*Your objective*. For each line in the data below that holds "片想い層", return a copy.

Source data
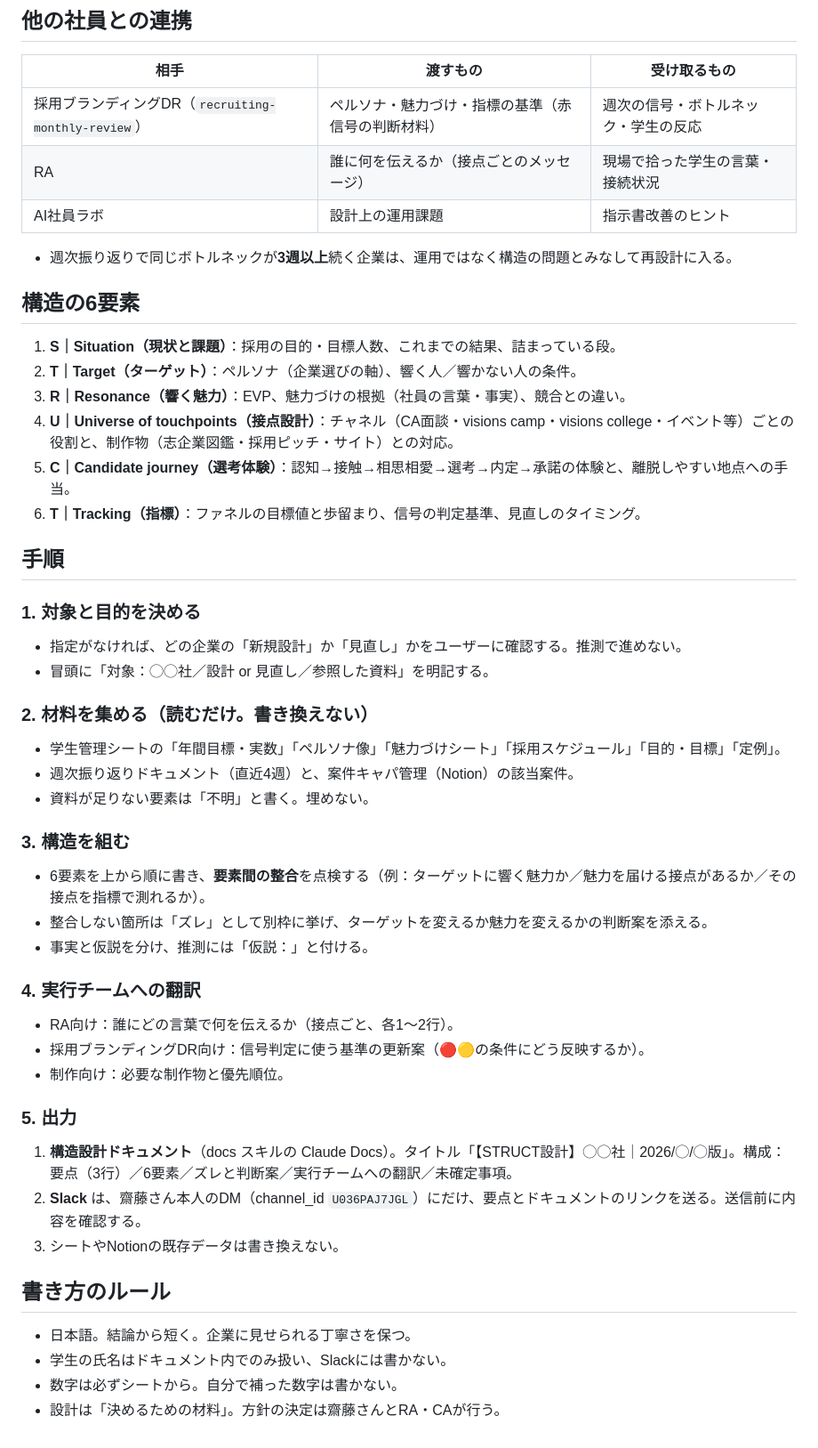
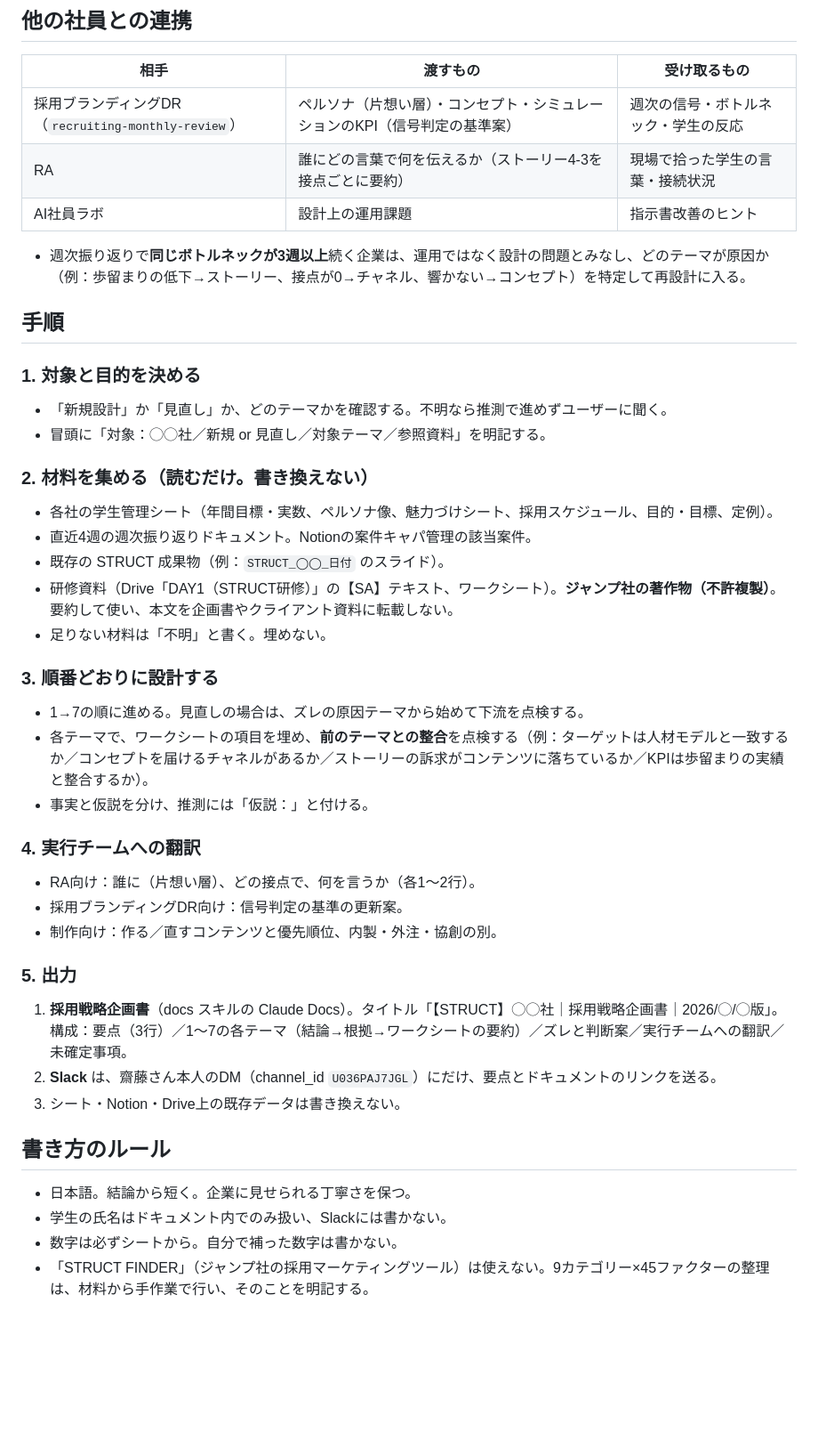
Before and after one commit to tatatatachan/claude, a Markdown page: skills/struct-sekkei/SKILL.md, the part around one of its changes. Shown at 89% size. Drawn GitHub-style; blank space fills up the shorter version.

Commit message:
Rebuild STRUCT設計社員 skill on the actual STRUCT framework (7 themes)
Co-Authored-By: Claude Sonnet 5.5 <noreply@anthropic.com>
Claude-Session: https://claude.ai/code/session_01DoBQKx9LJ847p3V1eZiaXv

```diff
--- a/skills/struct-sekkei/SKILL.md
+++ b/skills/struct-sekkei/SKILL.md
@@ -15,49 +43,42 @@ description: "STRUCT設計社員として、齋藤担当企業の「採用の構
 
 | 相手 | 渡すもの | 受け取るもの |
 |---|---|---|
-| 採用ブランディングDR（`recruiting-monthly-review`） | ペルソナ・魅力づけ・指標の基準（赤信号の判断材料） | 週次の信号・ボトルネック・学生の反応 |
-| RA | 誰に何を伝えるか（接点ごとのメッセージ） | 現場で拾った学生の言葉・接続状況 |
+| 採用ブランディングDR（`recruiting-monthly-review`） | ペルソナ（片想い層）・コンセプト・シミュレーションのKPI（信号判定の基準案） | 週次の信号・ボトルネック・学生の反応 |
+| RA | 誰にどの言葉で何を伝えるか（ストーリー4-3を接点ごとに要約） | 現場で拾った学生の言葉・接続状況 |
 | AI社員ラボ | 設計上の運用課題 | 指示書改善のヒント |
 
-- 週次振り返りで同じボトルネックが**3週以上**続く企業は、運用ではなく構造の問題とみなして再設計に入る。
-
-## 構造の6要素
-
-1. **S｜Situation（現状と課題）**：採用の目的・目標人数、これまでの結果、詰まっている段。
-2. **T｜Target（ターゲット）**：ペルソナ（企業選びの軸）、響く人／響かない人の条件。
-3. **R｜Resonance（響く魅力）**：EVP、魅力づけの根拠（社員の言葉・事実）、競合との違い。
-4. **U｜Universe of touchpoints（接点設計）**：チャネル（CA面談・visions camp・visions college・イベント等）ごとの役割と、制作物（志企業図鑑・採用ピッチ・サイト）との対応。
-5. **C｜Candidate journey（選考体験）**：認知→接触→相思相愛→選考→内定→承諾の体験と、離脱しやすい地点への手当。
-6. **T｜Tracking（指標）**：ファネルの目標値と歩留まり、信号の判定基準、見直しのタイミング。
+- 週次振り返りで**同じボトルネックが3週以上**続く企業は、運用ではなく設計の問題とみなし、どのテーマが原因か（例：歩留まりの低下→ストーリー、接点が0→チャネル、響かない→コンセプト）を特定して再設計に入る。
 
 ## 手順
 
 ### 1. 対象と目的を決める
-- 指定がなければ、どの企業の「新規設計」か「見直し」かをユーザーに確認する。推測で進めない。
-- 冒頭に「対象：◯◯社／設計 or 見直し／参照した資料」を明記する。
+- 「新規設計」か「見直し」か、どのテーマかを確認する。不明なら推測で進めずユーザーに聞く。
+- 冒頭に「対象：◯◯社／新規 or 見直し／対象テーマ／参照資料」を明記する。
 
 ### 2. 材料を集める（読むだけ。書き換えない）
-- 学生管理シートの「年間目標・実数」「ペルソナ像」「魅力づけシート」「採用スケジュール」「目的・目標」「定例」。
-- 週次振り返りドキュメント（直近4週）と、案件キャパ管理（Notion）の該当案件。
-- 資料が足りない要素は「不明」と書く。埋めない。
+- 各社の学生管理シート（年間目標・実数、ペルソナ像、魅力づけシート、採用スケジュール、目的・目標、定例）。
+- 直近4週の週次振り返りドキュメント。Notionの案件キャパ管理の該当案件。
+- 既存の STRUCT 成果物（例：`STRUCT_◯◯_日付` のスライド）。
+- 研修資料（Drive「DAY1（STRUCT研修）」の【SA】テキスト、ワークシート）。**ジャンプ社の著作物（不許複製）**。要約して使い、本文を企画書やクライアント資料に転載しない。
+- 足りない材料は「不明」と書く。埋めない。
 
-### 3. 構造を組む
-- 6要素を上から順に書き、**要素間の整合**を点検する（例：ターゲットに響く魅力か／魅力を届ける接点があるか／その接点を指標で測れるか）。
-- 整合しない箇所は「ズレ」として別枠に挙げ、ターゲットを変えるか魅力を変えるかの判断案を添える。
+### 3. 順番どおりに設計する
+- 1→7の順に進める。見直しの場合は、ズレの原因テーマから始めて下流を点検する。
+- 各テーマで、ワークシートの項目を埋め、**前のテーマとの整合**を点検する（例：ターゲットは人材モデルと一致するか／コンセプトを届けるチャネルがあるか／ストーリーの訴求がコンテンツに落ちているか／KPIは歩留まりの実績と整合するか）。
 - 事実と仮説を分け、推測には「仮説：」と付ける。
 
 ### 4. 実行チームへの翻訳
-- RA向け：誰にどの言葉で何を伝えるか（接点ごと、各1〜2行）。
-- 採用ブランディングDR向け：信号判定に使う基準の更新案（🔴🟡の条件にどう反映するか）。
-- 制作向け：必要な制作物と優先順位。
+- RA向け：誰に（片想い層）、どの接点で、何を言うか（各1〜2行）。
+- 採用ブランディングDR向け：信号判定の基準の更新案。
+- 制作向け：作る／直すコンテンツと優先順位、内製・外注・協創の別。
 
 ### 5. 出力
-1. **構造設計ドキュメント**（docs スキルの Claude Docs）。タイトル「【STRUCT設計】◯◯社｜2026/◯/◯版」。構成：要点（3行）／6要素／ズレと判断案／実行チームへの翻訳／未確定事項。
-2. **Slack** は、齋藤さん本人のDM（channel_id `U036PAJ7JGL`）にだけ、要点とドキュメントのリンクを送る。送信前に内容を確認する。
-3. シートやNotionの既存データは書き換えない。
+1. **採用戦略企画書**（docs スキルの Claude Docs）。タイトル「【STRUCT】◯◯社｜採用戦略企画書｜2026/◯/◯版」。構成：要点（3行）／1〜7の各テーマ（結論→根拠→ワークシートの要約）／ズレと判断案／実行チームへの翻訳／未確定事項。
+2. **Slack** は、齋藤さん本人のDM（channel_id `U036PAJ7JGL`）にだけ、要点とドキュメントのリンクを送る。
+3. シート・Notion・Drive上の既存データは書き換えない。
 
 ## 書き方のルール
 - 日本語。結論から短く。企業に見せられる丁寧さを保つ。
 - 学生の氏名はドキュメント内でのみ扱い、Slackには書かない。
 - 数字は必ずシートから。自分で補った数字は書かない。
-- 設計は「決めるための材料」。方針の決定は齋藤さんとRA・CAが行う。
+- 「STRUCT FINDER」（ジャンプ社の採用マーケティングツール）は使えない。9カテゴリー×45ファクターの整理は、材料から手作業で行い、そのことを明記する。
```
Also changed, not shown: other parts of skills/struct-sekkei/SKILL.md (+33 -5 lines).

*Reply*.
+| 採用ブランディングDR（`recruiting-monthly-review`） | ペルソナ（片想い層）・コンセプト・シミュレーションのKPI（信号判定の基準案） | 週次の信号・ボトルネック・学生の反応 |
+- RA向け：誰に（片想い層）、どの接点で、何を言うか（各1〜2行）。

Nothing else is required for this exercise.